##### Dataset excerpts

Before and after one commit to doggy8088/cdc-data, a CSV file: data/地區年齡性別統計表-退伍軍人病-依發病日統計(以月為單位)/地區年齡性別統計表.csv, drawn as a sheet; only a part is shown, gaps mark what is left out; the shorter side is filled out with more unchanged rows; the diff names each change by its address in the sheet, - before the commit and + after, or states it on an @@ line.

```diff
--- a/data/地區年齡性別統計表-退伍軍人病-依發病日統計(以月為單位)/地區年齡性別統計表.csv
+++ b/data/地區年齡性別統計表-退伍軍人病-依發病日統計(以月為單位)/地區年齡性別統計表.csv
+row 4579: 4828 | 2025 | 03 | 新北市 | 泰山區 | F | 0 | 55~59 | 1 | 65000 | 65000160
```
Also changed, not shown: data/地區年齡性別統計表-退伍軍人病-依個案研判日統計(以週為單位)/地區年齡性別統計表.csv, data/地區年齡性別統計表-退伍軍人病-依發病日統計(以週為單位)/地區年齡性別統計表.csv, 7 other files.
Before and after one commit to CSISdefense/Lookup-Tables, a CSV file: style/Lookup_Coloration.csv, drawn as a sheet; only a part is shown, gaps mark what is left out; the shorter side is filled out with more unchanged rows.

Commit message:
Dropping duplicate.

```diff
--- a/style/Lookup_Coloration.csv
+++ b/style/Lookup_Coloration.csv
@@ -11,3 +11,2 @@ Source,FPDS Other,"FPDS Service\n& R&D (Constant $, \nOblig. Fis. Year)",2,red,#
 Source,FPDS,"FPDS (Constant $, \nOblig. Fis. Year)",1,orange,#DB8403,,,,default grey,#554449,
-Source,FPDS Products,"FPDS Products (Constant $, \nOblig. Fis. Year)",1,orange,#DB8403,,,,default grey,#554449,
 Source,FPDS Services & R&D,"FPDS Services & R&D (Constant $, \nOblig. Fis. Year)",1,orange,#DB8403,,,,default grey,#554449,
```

##########

Work request:
Go through the entries above and report every line in which the word "orange" appears.

Answer:
 Source,FPDS,"FPDS (Constant $, \nOblig. Fis. Year)",1,orange,#DB8403,,,,default grey,#554449,
-Source,FPDS Products,"FPDS Products (Constant $, \nOblig. Fis. Year)",1,orange,#DB8403,,,,default grey,#554449,
 Source,FPDS Services & R&D,"FPDS Services & R&D (Constant $, \nOblig. Fis. Year)",1,orange,#DB8403,,,,default grey,#554449,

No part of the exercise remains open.